### PROBLEM
All entries below must be output word for word, and the pictures left behind.

Records from a collection:
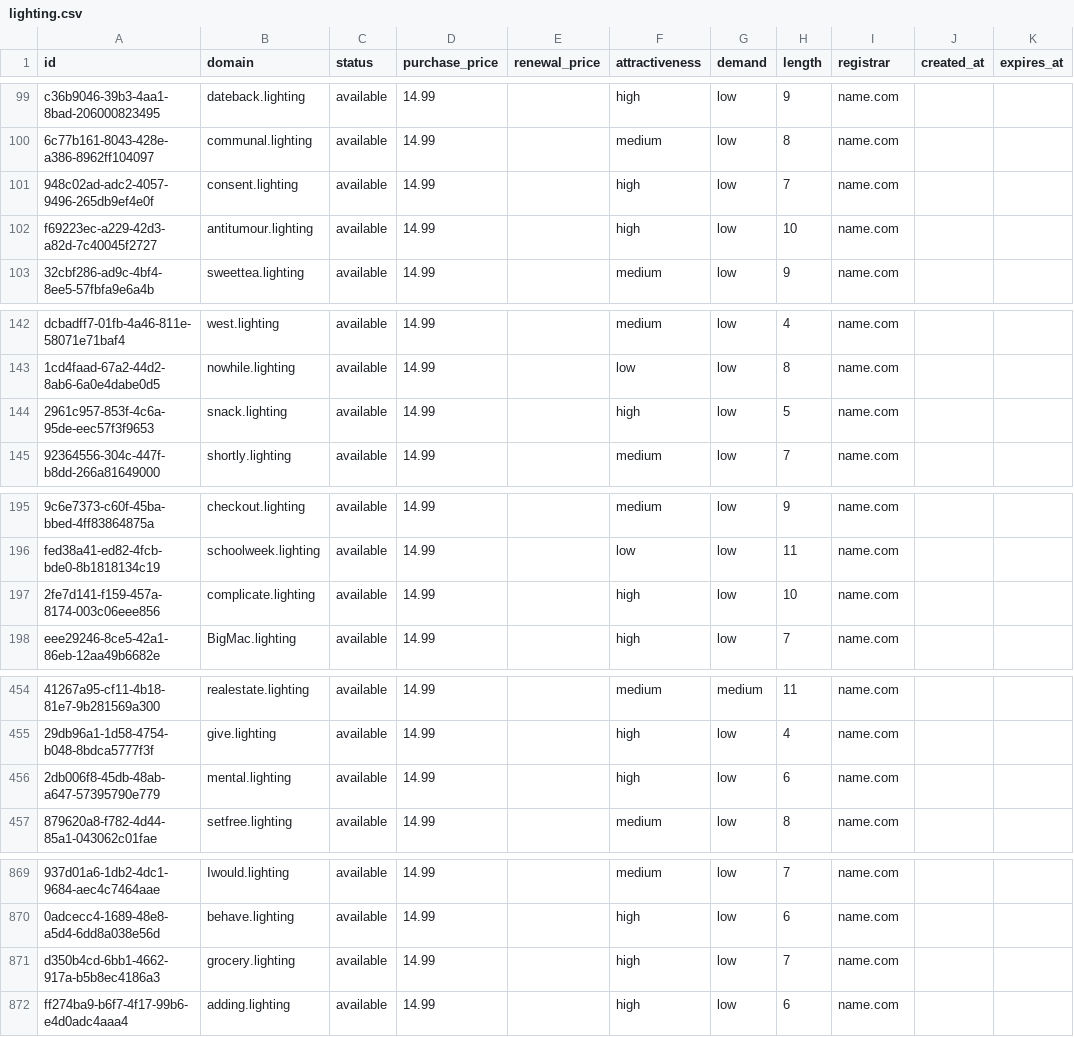
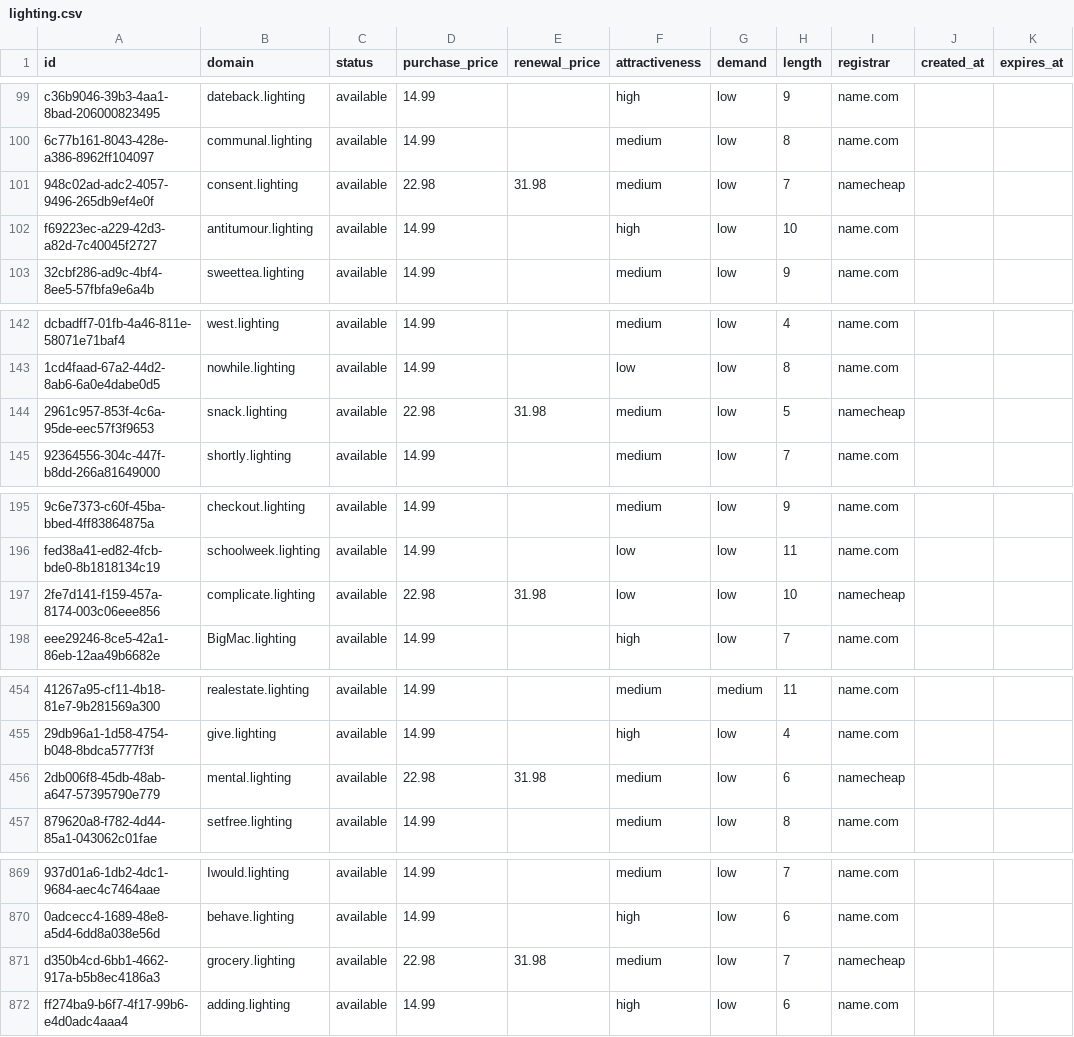
Before and after one commit to UniqueDomains/lighting-oneword-domains, a CSV file: lighting.csv, drawn as a sheet; only a part is shown, gaps mark what is left out; the diff covers the shown part only; the diff names each change by its address in the sheet, - before the commit and + after, or states it on an @@ line.

Commit message:
Domains update

```diff
--- a/lighting.csv
+++ b/lighting.csv
-D101 (purchase_price): 14.99
+D101 (purchase_price): 22.98
-E101 (renewal_price): (empty)
+E101 (renewal_price): 31.98
-F101 (attractiveness): high
+F101 (attractiveness): medium
-I101 (registrar): name.com
+I101 (registrar): namecheap
-D144 (purchase_price): 14.99
+D144 (purchase_price): 22.98
-E144 (renewal_price): (empty)
+E144 (renewal_price): 31.98
-F144 (attractiveness): high
+F144 (attractiveness): medium
-I144 (registrar): name.com
+I144 (registrar): namecheap
-D197 (purchase_price): 14.99
+D197 (purchase_price): 22.98
-E197 (renewal_price): (empty)
+E197 (renewal_price): 31.98
-F197 (attractiveness): high
+F197 (attractiveness): low
-I197 (registrar): name.com
+I197 (registrar): namecheap
-D456 (purchase_price): 14.99
+D456 (purchase_price): 22.98
-E456 (renewal_price): (empty)
+E456 (renewal_price): 31.98
-F456 (attractiveness): high
+F456 (attractiveness): medium
-I456 (registrar): name.com
+I456 (registrar): namecheap
-D871 (purchase_price): 14.99
+D871 (purchase_price): 22.98
-E871 (renewal_price): (empty)
+E871 (renewal_price): 31.98
-F871 (attractiveness): high
+F871 (attractiveness): medium
-I871 (registrar): name.com
+I871 (registrar): namecheap
```
Also changed, not shown: 21 edited cells elsewhere in this file, 4 other files.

### ANSWER
Before and after one commit to UniqueDomains/lighting-oneword-domains, a CSV file: lighting.csv, drawn as a sheet; only a part is shown, gaps mark what is left out; the diff covers the shown part only; the diff names each change by its address in the sheet, - before the commit and + after, or states it on an @@ line.

Commit message:
Domains update

```diff
--- a/lighting.csv
+++ b/lighting.csv
-D101 (purchase_price): 14.99
+D101 (purchase_price): 22.98
-E101 (renewal_price): (empty)
+E101 (renewal_price): 31.98
-F101 (attractiveness): high
+F101 (attractiveness): medium
-I101 (registrar): name.com
+I101 (registrar): namecheap
-D144 (purchase_price): 14.99
+D144 (purchase_price): 22.98
-E144 (renewal_price): (empty)
+E144 (renewal_price): 31.98
-F144 (attractiveness): high
+F144 (attractiveness): medium
-I144 (registrar): name.com
+I144 (registrar): namecheap
-D197 (purchase_price): 14.99
+D197 (purchase_price): 22.98
-E197 (renewal_price): (empty)
+E197 (renewal_price): 31.98
-F197 (attractiveness): high
+F197 (attractiveness): low
-I197 (registrar): name.com
+I197 (registrar): namecheap
-D456 (purchase_price): 14.99
+D456 (purchase_price): 22.98
-E456 (renewal_price): (empty)
+E456 (renewal_price): 31.98
-F456 (attractiveness): high
+F456 (attractiveness): medium
-I456 (registrar): name.com
+I456 (registrar): namecheap
-D871 (purchase_price): 14.99
+D871 (purchase_price): 22.98
-E871 (renewal_price): (empty)
+E871 (renewal_price): 31.98
-F871 (attractiveness): high
+F871 (attractiveness): medium
-I871 (registrar): name.com
+I871 (registrar): namecheap
```
Also changed, not shown: 21 edited cells elsewhere in this file, 4 other files.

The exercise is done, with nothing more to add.